- [PROBLEM TO SOLVE]:
Every record must be retyped as it stands.

(Source records)
------------------------------------------------
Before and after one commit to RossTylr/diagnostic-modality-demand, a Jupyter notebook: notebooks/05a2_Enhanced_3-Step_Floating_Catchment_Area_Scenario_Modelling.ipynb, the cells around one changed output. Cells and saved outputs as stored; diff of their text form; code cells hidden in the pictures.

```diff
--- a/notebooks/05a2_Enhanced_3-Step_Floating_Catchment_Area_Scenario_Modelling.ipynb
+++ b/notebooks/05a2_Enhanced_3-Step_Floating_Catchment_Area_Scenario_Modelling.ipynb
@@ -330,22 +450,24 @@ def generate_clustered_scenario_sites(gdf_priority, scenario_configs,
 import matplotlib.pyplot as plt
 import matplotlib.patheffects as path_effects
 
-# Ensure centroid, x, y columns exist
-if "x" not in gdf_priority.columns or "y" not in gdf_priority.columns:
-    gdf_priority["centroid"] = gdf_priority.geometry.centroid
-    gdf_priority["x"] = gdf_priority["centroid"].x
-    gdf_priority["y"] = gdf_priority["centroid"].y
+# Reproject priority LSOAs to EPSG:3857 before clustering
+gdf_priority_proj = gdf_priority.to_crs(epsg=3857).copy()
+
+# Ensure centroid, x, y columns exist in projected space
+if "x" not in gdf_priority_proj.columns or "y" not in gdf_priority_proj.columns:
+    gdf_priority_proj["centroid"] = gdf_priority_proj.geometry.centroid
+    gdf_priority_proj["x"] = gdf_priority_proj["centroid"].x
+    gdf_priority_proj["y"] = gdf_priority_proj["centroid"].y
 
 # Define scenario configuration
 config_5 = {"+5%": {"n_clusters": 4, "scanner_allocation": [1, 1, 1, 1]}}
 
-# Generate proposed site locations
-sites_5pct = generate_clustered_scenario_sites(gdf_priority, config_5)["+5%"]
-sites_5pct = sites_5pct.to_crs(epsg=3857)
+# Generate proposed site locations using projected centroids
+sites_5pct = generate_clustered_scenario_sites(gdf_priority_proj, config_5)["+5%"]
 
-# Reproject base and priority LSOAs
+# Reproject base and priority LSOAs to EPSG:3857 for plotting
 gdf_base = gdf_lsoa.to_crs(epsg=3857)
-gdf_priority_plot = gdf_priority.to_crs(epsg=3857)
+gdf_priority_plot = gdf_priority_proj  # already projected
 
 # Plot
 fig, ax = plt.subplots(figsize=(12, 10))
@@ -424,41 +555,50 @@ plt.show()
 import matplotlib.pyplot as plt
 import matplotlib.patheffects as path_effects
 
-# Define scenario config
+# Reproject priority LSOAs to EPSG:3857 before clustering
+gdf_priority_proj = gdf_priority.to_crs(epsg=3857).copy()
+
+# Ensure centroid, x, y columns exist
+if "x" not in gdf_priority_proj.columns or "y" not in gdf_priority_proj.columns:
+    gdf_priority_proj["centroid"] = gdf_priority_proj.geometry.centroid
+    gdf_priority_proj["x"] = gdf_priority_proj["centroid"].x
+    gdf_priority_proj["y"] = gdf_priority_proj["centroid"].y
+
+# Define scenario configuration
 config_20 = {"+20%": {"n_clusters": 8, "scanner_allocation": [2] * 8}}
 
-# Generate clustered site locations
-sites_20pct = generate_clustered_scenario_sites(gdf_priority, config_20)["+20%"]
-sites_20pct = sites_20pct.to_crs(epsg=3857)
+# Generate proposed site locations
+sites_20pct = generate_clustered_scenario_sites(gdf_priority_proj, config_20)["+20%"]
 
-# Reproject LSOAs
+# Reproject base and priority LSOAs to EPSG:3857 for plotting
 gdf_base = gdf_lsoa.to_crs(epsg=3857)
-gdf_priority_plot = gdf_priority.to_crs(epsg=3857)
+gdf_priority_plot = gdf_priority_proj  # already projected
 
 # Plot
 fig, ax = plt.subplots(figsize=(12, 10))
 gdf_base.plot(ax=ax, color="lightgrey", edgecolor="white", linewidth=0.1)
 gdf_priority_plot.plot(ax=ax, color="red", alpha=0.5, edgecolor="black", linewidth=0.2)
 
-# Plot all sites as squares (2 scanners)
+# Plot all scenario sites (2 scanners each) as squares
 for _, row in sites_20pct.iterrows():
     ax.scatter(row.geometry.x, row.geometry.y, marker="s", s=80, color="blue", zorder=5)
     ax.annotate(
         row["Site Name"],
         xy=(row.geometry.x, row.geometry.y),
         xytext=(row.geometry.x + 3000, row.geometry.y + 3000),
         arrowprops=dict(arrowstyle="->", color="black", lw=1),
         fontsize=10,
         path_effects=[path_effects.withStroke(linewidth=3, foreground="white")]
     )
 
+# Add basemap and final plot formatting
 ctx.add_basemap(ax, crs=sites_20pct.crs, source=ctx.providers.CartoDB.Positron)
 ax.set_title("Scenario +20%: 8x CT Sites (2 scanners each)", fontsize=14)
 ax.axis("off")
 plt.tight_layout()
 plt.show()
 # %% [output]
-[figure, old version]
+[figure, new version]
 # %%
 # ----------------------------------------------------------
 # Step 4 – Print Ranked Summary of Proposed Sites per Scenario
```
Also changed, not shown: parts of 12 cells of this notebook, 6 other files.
------------------------------------------------
- [EXERCISE SOLUTION]:
Before and after one commit to RossTylr/diagnostic-modality-demand, a Jupyter notebook: notebooks/05a2_Enhanced_3-Step_Floating_Catchment_Area_Scenario_Modelling.ipynb, the cells around one changed output. Cells and saved outputs as stored; diff of their text form; code cells hidden in the pictures.

```diff
--- a/notebooks/05a2_Enhanced_3-Step_Floating_Catchment_Area_Scenario_Modelling.ipynb
+++ b/notebooks/05a2_Enhanced_3-Step_Floating_Catchment_Area_Scenario_Modelling.ipynb
@@ -330,22 +450,24 @@ def generate_clustered_scenario_sites(gdf_priority, scenario_configs,
 import matplotlib.pyplot as plt
 import matplotlib.patheffects as path_effects
 
-# Ensure centroid, x, y columns exist
-if "x" not in gdf_priority.columns or "y" not in gdf_priority.columns:
-    gdf_priority["centroid"] = gdf_priority.geometry.centroid
-    gdf_priority["x"] = gdf_priority["centroid"].x
-    gdf_priority["y"] = gdf_priority["centroid"].y
+# Reproject priority LSOAs to EPSG:3857 before clustering
+gdf_priority_proj = gdf_priority.to_crs(epsg=3857).copy()
+
+# Ensure centroid, x, y columns exist in projected space
+if "x" not in gdf_priority_proj.columns or "y" not in gdf_priority_proj.columns:
+    gdf_priority_proj["centroid"] = gdf_priority_proj.geometry.centroid
+    gdf_priority_proj["x"] = gdf_priority_proj["centroid"].x
+    gdf_priority_proj["y"] = gdf_priority_proj["centroid"].y
 
 # Define scenario configuration
 config_5 = {"+5%": {"n_clusters": 4, "scanner_allocation": [1, 1, 1, 1]}}
 
-# Generate proposed site locations
-sites_5pct = generate_clustered_scenario_sites(gdf_priority, config_5)["+5%"]
-sites_5pct = sites_5pct.to_crs(epsg=3857)
+# Generate proposed site locations using projected centroids
+sites_5pct = generate_clustered_scenario_sites(gdf_priority_proj, config_5)["+5%"]
 
-# Reproject base and priority LSOAs
+# Reproject base and priority LSOAs to EPSG:3857 for plotting
 gdf_base = gdf_lsoa.to_crs(epsg=3857)
-gdf_priority_plot = gdf_priority.to_crs(epsg=3857)
+gdf_priority_plot = gdf_priority_proj  # already projected
 
 # Plot
 fig, ax = plt.subplots(figsize=(12, 10))
@@ -424,41 +555,50 @@ plt.show()
 import matplotlib.pyplot as plt
 import matplotlib.patheffects as path_effects
 
-# Define scenario config
+# Reproject priority LSOAs to EPSG:3857 before clustering
+gdf_priority_proj = gdf_priority.to_crs(epsg=3857).copy()
+
+# Ensure centroid, x, y columns exist
+if "x" not in gdf_priority_proj.columns or "y" not in gdf_priority_proj.columns:
+    gdf_priority_proj["centroid"] = gdf_priority_proj.geometry.centroid
+    gdf_priority_proj["x"] = gdf_priority_proj["centroid"].x
+    gdf_priority_proj["y"] = gdf_priority_proj["centroid"].y
+
+# Define scenario configuration
 config_20 = {"+20%": {"n_clusters": 8, "scanner_allocation": [2] * 8}}
 
-# Generate clustered site locations
-sites_20pct = generate_clustered_scenario_sites(gdf_priority, config_20)["+20%"]
-sites_20pct = sites_20pct.to_crs(epsg=3857)
+# Generate proposed site locations
+sites_20pct = generate_clustered_scenario_sites(gdf_priority_proj, config_20)["+20%"]
 
-# Reproject LSOAs
+# Reproject base and priority LSOAs to EPSG:3857 for plotting
 gdf_base = gdf_lsoa.to_crs(epsg=3857)
-gdf_priority_plot = gdf_priority.to_crs(epsg=3857)
+gdf_priority_plot = gdf_priority_proj  # already projected
 
 # Plot
 fig, ax = plt.subplots(figsize=(12, 10))
 gdf_base.plot(ax=ax, color="lightgrey", edgecolor="white", linewidth=0.1)
 gdf_priority_plot.plot(ax=ax, color="red", alpha=0.5, edgecolor="black", linewidth=0.2)
 
-# Plot all sites as squares (2 scanners)
+# Plot all scenario sites (2 scanners each) as squares
 for _, row in sites_20pct.iterrows():
     ax.scatter(row.geometry.x, row.geometry.y, marker="s", s=80, color="blue", zorder=5)
     ax.annotate(
         row["Site Name"],
         xy=(row.geometry.x, row.geometry.y),
         xytext=(row.geometry.x + 3000, row.geometry.y + 3000),
         arrowprops=dict(arrowstyle="->", color="black", lw=1),
         fontsize=10,
         path_effects=[path_effects.withStroke(linewidth=3, foreground="white")]
     )
 
+# Add basemap and final plot formatting
 ctx.add_basemap(ax, crs=sites_20pct.crs, source=ctx.providers.CartoDB.Positron)
 ax.set_title("Scenario +20%: 8x CT Sites (2 scanners each)", fontsize=14)
 ax.axis("off")
 plt.tight_layout()
 plt.show()
 # %% [output]
-[figure, old version]
+[figure, new version]
 # %%
 # ----------------------------------------------------------
 # Step 4 – Print Ranked Summary of Proposed Sites per Scenario
```
Also changed, not shown: parts of 12 cells of this notebook, 6 other files.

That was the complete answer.